**** Record set ****

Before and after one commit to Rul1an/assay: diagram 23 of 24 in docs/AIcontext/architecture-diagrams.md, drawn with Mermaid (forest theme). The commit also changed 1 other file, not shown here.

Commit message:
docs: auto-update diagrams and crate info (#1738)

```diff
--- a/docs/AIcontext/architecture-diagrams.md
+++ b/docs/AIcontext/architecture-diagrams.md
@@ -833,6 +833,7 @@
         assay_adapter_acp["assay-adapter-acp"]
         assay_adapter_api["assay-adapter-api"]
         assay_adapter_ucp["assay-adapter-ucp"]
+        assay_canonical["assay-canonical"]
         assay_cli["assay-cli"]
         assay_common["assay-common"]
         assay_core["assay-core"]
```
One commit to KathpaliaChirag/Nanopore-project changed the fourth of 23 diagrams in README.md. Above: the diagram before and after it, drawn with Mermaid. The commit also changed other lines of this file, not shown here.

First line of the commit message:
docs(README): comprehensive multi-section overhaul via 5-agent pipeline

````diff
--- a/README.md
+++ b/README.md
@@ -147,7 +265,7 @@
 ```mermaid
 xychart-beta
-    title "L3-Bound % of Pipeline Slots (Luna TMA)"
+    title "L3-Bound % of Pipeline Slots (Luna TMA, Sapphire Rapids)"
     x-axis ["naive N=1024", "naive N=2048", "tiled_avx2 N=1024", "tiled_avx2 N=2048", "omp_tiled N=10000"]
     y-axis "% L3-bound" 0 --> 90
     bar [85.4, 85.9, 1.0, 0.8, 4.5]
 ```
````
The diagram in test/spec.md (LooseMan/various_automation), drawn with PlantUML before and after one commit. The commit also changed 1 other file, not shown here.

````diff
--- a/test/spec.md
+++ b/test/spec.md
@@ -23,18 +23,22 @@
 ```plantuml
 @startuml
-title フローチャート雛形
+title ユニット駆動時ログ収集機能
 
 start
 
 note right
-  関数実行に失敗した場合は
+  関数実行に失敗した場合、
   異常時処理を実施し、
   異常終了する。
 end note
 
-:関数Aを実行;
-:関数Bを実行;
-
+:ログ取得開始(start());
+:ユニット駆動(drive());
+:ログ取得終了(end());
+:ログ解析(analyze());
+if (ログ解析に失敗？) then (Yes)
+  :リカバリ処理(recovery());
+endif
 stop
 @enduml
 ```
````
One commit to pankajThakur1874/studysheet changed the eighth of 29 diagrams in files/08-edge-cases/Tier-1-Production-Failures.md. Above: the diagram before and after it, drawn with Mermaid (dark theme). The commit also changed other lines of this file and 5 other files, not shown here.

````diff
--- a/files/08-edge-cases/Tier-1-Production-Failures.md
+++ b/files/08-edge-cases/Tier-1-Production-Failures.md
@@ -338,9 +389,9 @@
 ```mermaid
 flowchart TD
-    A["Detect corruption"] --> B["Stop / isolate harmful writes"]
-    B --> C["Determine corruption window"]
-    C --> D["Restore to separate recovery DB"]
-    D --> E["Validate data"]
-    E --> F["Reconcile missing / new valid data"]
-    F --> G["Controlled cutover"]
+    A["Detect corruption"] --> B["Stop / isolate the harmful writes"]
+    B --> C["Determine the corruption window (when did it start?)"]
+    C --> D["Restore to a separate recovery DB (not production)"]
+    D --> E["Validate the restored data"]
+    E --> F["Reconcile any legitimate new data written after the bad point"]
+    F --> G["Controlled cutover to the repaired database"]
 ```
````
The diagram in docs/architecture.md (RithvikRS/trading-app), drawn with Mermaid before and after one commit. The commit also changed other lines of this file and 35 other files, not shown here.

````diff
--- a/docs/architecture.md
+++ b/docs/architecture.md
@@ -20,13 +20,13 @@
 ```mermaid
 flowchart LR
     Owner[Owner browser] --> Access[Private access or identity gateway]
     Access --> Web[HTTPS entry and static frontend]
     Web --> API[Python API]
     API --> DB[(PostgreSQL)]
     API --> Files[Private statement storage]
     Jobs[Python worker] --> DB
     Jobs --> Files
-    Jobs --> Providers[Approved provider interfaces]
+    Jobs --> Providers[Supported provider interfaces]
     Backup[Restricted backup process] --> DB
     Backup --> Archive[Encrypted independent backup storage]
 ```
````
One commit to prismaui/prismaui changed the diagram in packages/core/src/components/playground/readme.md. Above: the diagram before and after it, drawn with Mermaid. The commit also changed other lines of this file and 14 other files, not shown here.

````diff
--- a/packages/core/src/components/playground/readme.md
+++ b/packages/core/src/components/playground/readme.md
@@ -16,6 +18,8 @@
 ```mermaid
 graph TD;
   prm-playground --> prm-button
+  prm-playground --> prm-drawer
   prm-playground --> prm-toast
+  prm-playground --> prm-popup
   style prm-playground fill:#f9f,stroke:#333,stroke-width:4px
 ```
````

****

§ Task statement:
Word for word, write out all of the entries again.

§ Answer to this task:
Before and after one commit to Rul1an/assay: diagram 23 of 24 in docs/AIcontext/architecture-diagrams.md, drawn with Mermaid (forest theme). The commit also changed 1 other file, not shown here.

Commit message:
docs: auto-update diagrams and crate info (#1738)

```diff
--- a/docs/AIcontext/architecture-diagrams.md
+++ b/docs/AIcontext/architecture-diagrams.md
@@ -833,6 +833,7 @@
         assay_adapter_acp["assay-adapter-acp"]
         assay_adapter_api["assay-adapter-api"]
         assay_adapter_ucp["assay-adapter-ucp"]
+        assay_canonical["assay-canonical"]
         assay_cli["assay-cli"]
         assay_common["assay-common"]
         assay_core["assay-core"]
```
One commit to KathpaliaChirag/Nanopore-project changed the fourth of 23 diagrams in README.md. Above: the diagram before and after it, drawn with Mermaid. The commit also changed other lines of this file, not shown here.

First line of the commit message:
docs(README): comprehensive multi-section overhaul via 5-agent pipeline

````diff
--- a/README.md
+++ b/README.md
@@ -147,7 +265,7 @@
 ```mermaid
 xychart-beta
-    title "L3-Bound % of Pipeline Slots (Luna TMA)"
+    title "L3-Bound % of Pipeline Slots (Luna TMA, Sapphire Rapids)"
     x-axis ["naive N=1024", "naive N=2048", "tiled_avx2 N=1024", "tiled_avx2 N=2048", "omp_tiled N=10000"]
     y-axis "% L3-bound" 0 --> 90
     bar [85.4, 85.9, 1.0, 0.8, 4.5]
 ```
````
The diagram in test/spec.md (LooseMan/various_automation), drawn with PlantUML before and after one commit. The commit also changed 1 other file, not shown here.

````diff
--- a/test/spec.md
+++ b/test/spec.md
@@ -23,18 +23,22 @@
 ```plantuml
 @startuml
-title フローチャート雛形
+title ユニット駆動時ログ収集機能
 
 start
 
 note right
-  関数実行に失敗した場合は
+  関数実行に失敗した場合、
   異常時処理を実施し、
   異常終了する。
 end note
 
-:関数Aを実行;
-:関数Bを実行;
-
+:ログ取得開始(start());
+:ユニット駆動(drive());
+:ログ取得終了(end());
+:ログ解析(analyze());
+if (ログ解析に失敗？) then (Yes)
+  :リカバリ処理(recovery());
+endif
 stop
 @enduml
 ```
````
One commit to pankajThakur1874/studysheet changed the eighth of 29 diagrams in files/08-edge-cases/Tier-1-Production-Failures.md. Above: the diagram before and after it, drawn with Mermaid (dark theme). The commit also changed other lines of this file and 5 other files, not shown here.

````diff
--- a/files/08-edge-cases/Tier-1-Production-Failures.md
+++ b/files/08-edge-cases/Tier-1-Production-Failures.md
@@ -338,9 +389,9 @@
 ```mermaid
 flowchart TD
-    A["Detect corruption"] --> B["Stop / isolate harmful writes"]
-    B --> C["Determine corruption window"]
-    C --> D["Restore to separate recovery DB"]
-    D --> E["Validate data"]
-    E --> F["Reconcile missing / new valid data"]
-    F --> G["Controlled cutover"]
+    A["Detect corruption"] --> B["Stop / isolate the harmful writes"]
+    B --> C["Determine the corruption window (when did it start?)"]
+    C --> D["Restore to a separate recovery DB (not production)"]
+    D --> E["Validate the restored data"]
+    E --> F["Reconcile any legitimate new data written after the bad point"]
+    F --> G["Controlled cutover to the repaired database"]
 ```
````
The diagram in docs/architecture.md (RithvikRS/trading-app), drawn with Mermaid before and after one commit. The commit also changed other lines of this file and 35 other files, not shown here.

````diff
--- a/docs/architecture.md
+++ b/docs/architecture.md
@@ -20,13 +20,13 @@
 ```mermaid
 flowchart LR
     Owner[Owner browser] --> Access[Private access or identity gateway]
     Access --> Web[HTTPS entry and static frontend]
     Web --> API[Python API]
     API --> DB[(PostgreSQL)]
     API --> Files[Private statement storage]
     Jobs[Python worker] --> DB
     Jobs --> Files
-    Jobs --> Providers[Approved provider interfaces]
+    Jobs --> Providers[Supported provider interfaces]
     Backup[Restricted backup process] --> DB
     Backup --> Archive[Encrypted independent backup storage]
 ```
````
One commit to prismaui/prismaui changed the diagram in packages/core/src/components/playground/readme.md. Above: the diagram before and after it, drawn with Mermaid. The commit also changed other lines of this file and 14 other files, not shown here.

````diff
--- a/packages/core/src/components/playground/readme.md
+++ b/packages/core/src/components/playground/readme.md
@@ -16,6 +18,8 @@
 ```mermaid
 graph TD;
   prm-playground --> prm-button
+  prm-playground --> prm-drawer
   prm-playground --> prm-toast
+  prm-playground --> prm-popup
   style prm-playground fill:#f9f,stroke:#333,stroke-width:4px
 ```
````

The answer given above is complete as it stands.